A wave of new investors has flooded the stock market, with lockdowns, no-fee trading, and stimulus checks making it easier to open up a brokerage account and start trading.
The 90-year-old "Oracle of Omaha" told this generation of first-time investors: "it's not as easy as it sounds."
The famed investor shared two items for new entrants to the stock market “to ponder a bit before they try to do 30 or 40 trades a day to profit from what looks like a very easy game.”
To illustrate his point, Buffett showed a slide of the 20 largest companies by market capitalization as of March 31, 2021, which includes Apple (AAPL), Saudi Aramco, Microsoft (MSFT), Amazon (AMZN), Alphabet (GOOG, GOOGL), Facebook (FB), Tencent, Tesla (TSLA), Alibaba (BABA), and Berkshire Hathaway (BRK-A, BRK-B) in the top ten.
Highlighting that five of the top six companies are American, Buffett reiterated his bullish message on the U.S., noting it's "not an accident" and it's a system that's worked "unbelievably well."
Referencing the list, Buffett urged new investors to make their own guess as to "how many of those companies are going to be on the list 30 years from now?"
"What would you guess? Think about that yourself...Would you put on five, eight, whatever it might be?"
Buffett then juxtaposed a slide of the top 20 companies from 1989 from market cap, which only included six U.S. companies, which are noticeably absent from the 2021 list.
"It is a reminder of what extraordinary things can happen. Things that seem obvious to you," Buffett said, later adding, "The world can change, and very very dramatic ways."
Buffett said this is a "great argument for index funds," to own a diversified group of U.S. equities over a long period. Buffett has long argued that investors — both small and large — would be better off putting money in low-cost index funds, and thereby avoiding fees shelled out to active managers to pick "the place to be," from IPOs to SPACs these days.

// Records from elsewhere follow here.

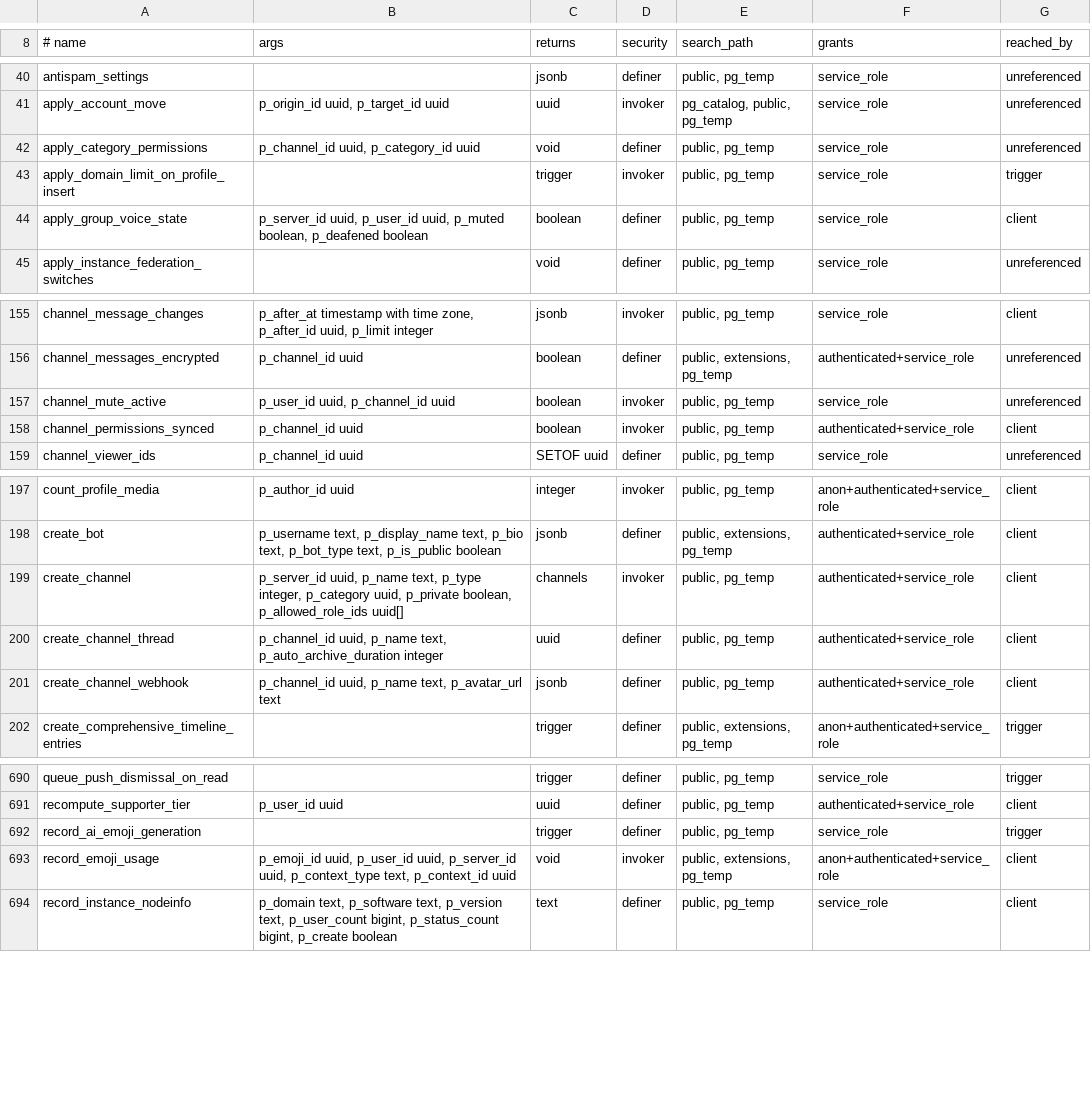
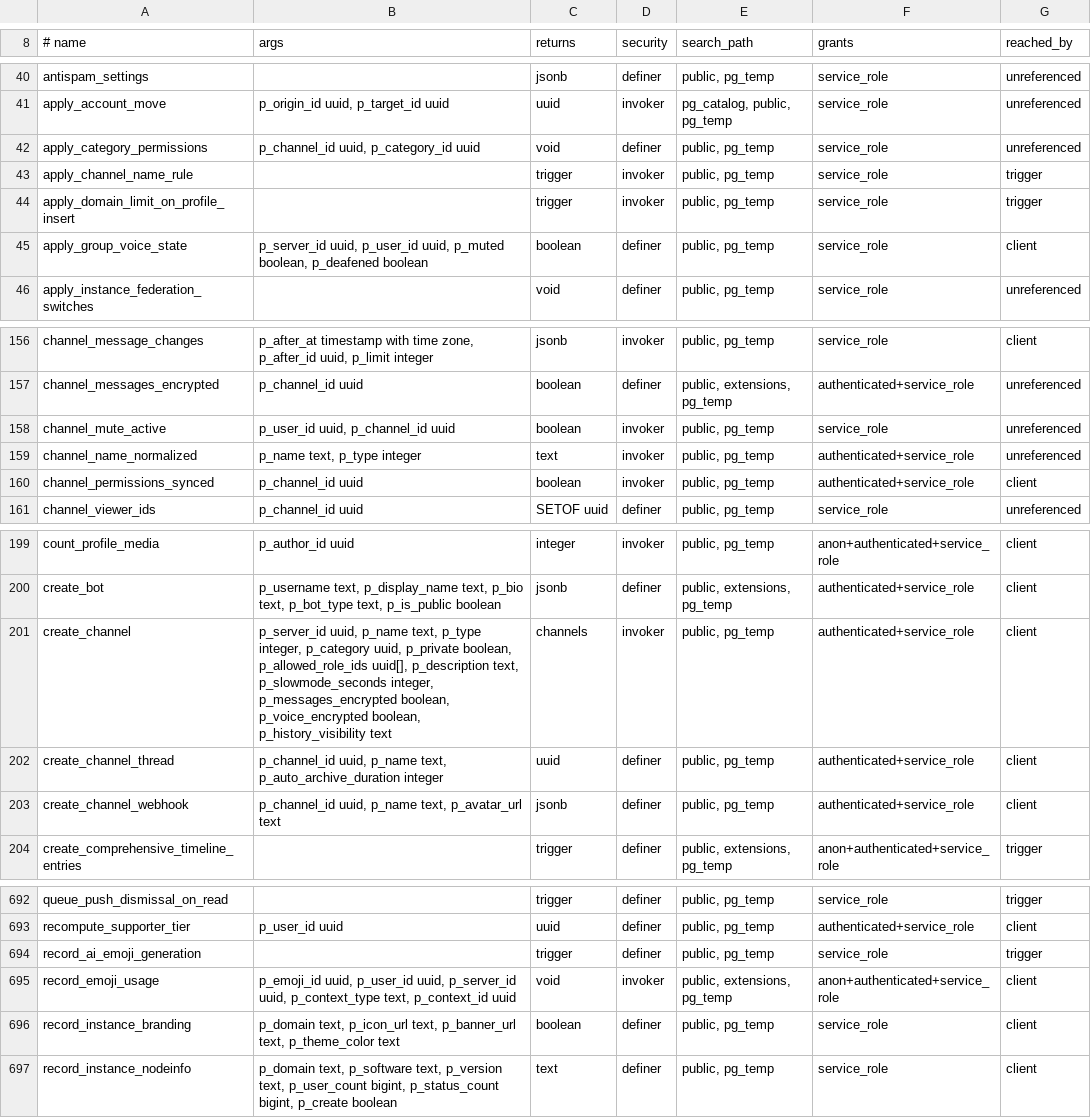
Before and after one commit to y4my4my4m/harmony, a TSV file: db_schema/SURFACE.tsv, drawn as a sheet; only a part is shown, gaps mark what is left out.

Commit message:
feat(channels, instances): naming rule per type, create options, peer branding
Channel names follow one rule per type, in the client and in a trigger on
local channels (create_channel, templates, bot API, direct writes): text-like
channels are lowercase with dashes and keep non-ASCII letters and emoji; voice
channels keep spaces, capitals and punctuation. Stored names are not rewritten;
a name the rule empties is refused.

Create channel offers description, slowmode and, for encrypted channels, who
reads earlier messages; create_channel applies encryption in the same
transaction. The channel-create-options capability gates it for native apps on
older instances.

Instance branding: the probe stores a peer's icon, banner and theme colour
through record_instance_branding and refreshes them daily; Harmony peers without
an icon show the Harmony icon, and a theme colour fills a missing banner. "View
posts" opens /social/instances/:domain instead of the peer's missing /public.

Wording that meant this instance says "instance administrator / moderator".
Custom themes set --harmony-primary-light to a translucent tint, which fixes the
Join remote server header icon and other tiles. Report "view post" and the
profile settings links point at existing routes.

```diff
--- a/db_schema/SURFACE.tsv
+++ b/db_schema/SURFACE.tsv
@@ -42,2 +42,3 @@ apply_account_move	p_origin_id uuid, p_target_id uuid	uuid	invoker	pg_catalog, p
 apply_category_permissions	p_channel_id uuid, p_category_id uuid	void	definer	public, pg_temp	service_role	unreferenced
+apply_channel_name_rule		trigger	invoker	public, pg_temp	service_role	trigger
 apply_domain_limit_on_profile_insert		trigger	invoker	public, pg_temp	service_role	trigger
@@ -157,2 +158,3 @@ channel_messages_encrypted	p_channel_id uuid	boolean	definer	public, extensions,
 channel_mute_active	p_user_id uuid, p_channel_id uuid	boolean	invoker	public, pg_temp	service_role	unreferenced
+channel_name_normalized	p_name text, p_type integer	text	invoker	public, pg_temp	authenticated+service_role	unreferenced
 channel_permissions_synced	p_channel_id uuid	boolean	invoker	public, pg_temp	authenticated+service_role	client
@@ -198,3 +200,3 @@ count_profile_media	p_author_id uuid	integer	invoker	public, pg_temp	anon+authen
 create_bot	p_username text, p_display_name text, p_bio text, p_bot_type text, p_is_public boolean	jsonb	definer	public, extensions, pg_temp	authenticated+service_role	client
-create_channel	p_server_id uuid, p_name text, p_type integer, p_category uuid, p_private boolean, p_allowed_role_ids uuid[]	channels	invoker	public, pg_temp	authenticated+service_role	client
+create_channel	p_server_id uuid, p_name text, p_type integer, p_category uuid, p_private boolean, p_allowed_role_ids uuid[], p_description text, p_slowmode_seconds integer, p_messages_encrypted boolean, p_voice_encrypted boolean, p_history_visibility text	channels	invoker	public, pg_temp	authenticated+service_role	client
 create_channel_thread	p_channel_id uuid, p_name text, p_auto_archive_duration integer	uuid	definer	public, pg_temp	authenticated+service_role	client
@@ -693,2 +695,3 @@ record_ai_emoji_generation		trigger	definer	public, pg_temp	service_role	trigger
 record_emoji_usage	p_emoji_id uuid, p_user_id uuid, p_server_id uuid, p_context_type text, p_context_id uuid	void	invoker	public, extensions, pg_temp	anon+authenticated+service_role	client
+record_instance_branding	p_domain text, p_icon_url text, p_banner_url text, p_theme_color text	boolean	definer	public, pg_temp	service_role	client
 record_instance_nodeinfo	p_domain text, p_software text, p_version text, p_user_count bigint, p_status_count bigint, p_create boolean	text	definer	public, pg_temp	service_role	client
```
Also changed, not shown: db_schema/REACHABILITY.tsv, 54 other files.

"I could tell you their best ideas in 1989 did not necessarily do that well," Buffett said.
To further his point, Buffett shared that in 1903, the year his father was born, automobiles were the exciting industry. "Everybody started car companies just like everybody's starting something now that can be where you can get money from people."
"But in any event, there were at least 2,000 companies that entered the auto business, because it clearly had this incredible future. And of course, you remember that in 2009, there were three left, two of which went bankrupt. So, there is a lot more to picking stocks than figuring out what's going to be a wonderful industry in the future," Buffett said, adding that "very, very, very few people the picked the winner."
Buffett joined his long-time friend and partner Charlie Munger, 97, for a virtual shareholders meeting held in Los Angeles, instead of Omaha, Nebraska. Munger has lived in Southern California for nearly 60 years.
"So I just want to tell you," Buffett told new investors, "it's not as easy as it sounds."
Julia La Roche is a correspondent for Yahoo Finance. Follow her on Twitter.
Read more from the Daily Journal Meeting: